To deduct writing expenses that exceed your writing income, you must convince the IRS that you are writing to make a profit rather than as a hobby. There are two ways to do this.
If you make a profit three out of five consecutive years, the IRS will presume you are writing to make a profit and will allow you to deduct the excess expenses in the losing years. If your crystal ball says you will have that kind of success, go for it.
Most of us can't predict whether we will meet the presumption, though. So there's a second way to show the IRS that we are writing to make a profit: treat writing like a business. Here are some tips on how to do that.
- Follow established accounting and recordkeeping practices and comply with legal requirements. You should maintain detailed records of your writing income and expenses and keep them separate from your personal finances. It also helps to have an annual budget, a business plan, and records of non-financial activities (e.g., a submissions log). If you sell your books at speeches or fairs or from the trunk of your car, make sure you have the necessary business licenses and pay sales taxes to the state.
- Gain the expertise to succeed as a writer. This has two prongs: training and expertise in writing itself (e.g., attending writers' conferences) and expertise in the subject you are writing about (research, research, research).
- Write regularly.
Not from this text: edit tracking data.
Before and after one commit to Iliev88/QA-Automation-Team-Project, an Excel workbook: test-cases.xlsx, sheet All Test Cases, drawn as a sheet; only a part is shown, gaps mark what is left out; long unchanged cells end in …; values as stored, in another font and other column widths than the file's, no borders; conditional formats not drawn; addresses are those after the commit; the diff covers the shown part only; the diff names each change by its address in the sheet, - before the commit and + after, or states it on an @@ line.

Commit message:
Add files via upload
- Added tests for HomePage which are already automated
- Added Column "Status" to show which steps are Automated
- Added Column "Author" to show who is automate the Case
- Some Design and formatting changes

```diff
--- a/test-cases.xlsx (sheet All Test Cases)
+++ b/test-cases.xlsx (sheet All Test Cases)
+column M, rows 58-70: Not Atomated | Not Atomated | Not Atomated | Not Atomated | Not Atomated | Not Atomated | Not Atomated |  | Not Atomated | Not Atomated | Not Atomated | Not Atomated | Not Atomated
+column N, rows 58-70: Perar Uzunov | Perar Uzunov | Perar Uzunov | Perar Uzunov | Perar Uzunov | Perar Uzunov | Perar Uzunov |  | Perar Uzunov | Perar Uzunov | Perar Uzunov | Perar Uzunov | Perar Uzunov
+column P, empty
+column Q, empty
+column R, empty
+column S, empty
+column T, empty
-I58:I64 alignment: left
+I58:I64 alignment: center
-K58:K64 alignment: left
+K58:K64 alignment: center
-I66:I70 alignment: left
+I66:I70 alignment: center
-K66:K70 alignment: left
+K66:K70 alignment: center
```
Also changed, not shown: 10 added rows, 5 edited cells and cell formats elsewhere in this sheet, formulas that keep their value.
- Submit your work to paying markets. It's okay to submit to non-paying ones occasionally, especially if you do it to gain exposure, but you should concentrate your efforts on paying markets.
- Don't avoid the parts that aren't fun. For me, this means spending time on promotion.
- Write only when the spirit moves you. (The converse of "write regularly.")
- Write, but don't submit.
- Publish, but don't promote. This is especially true if you self-publish. If you use a traditional publisher, it is one of the factors the IRS will consider.
Kathryn Page Camp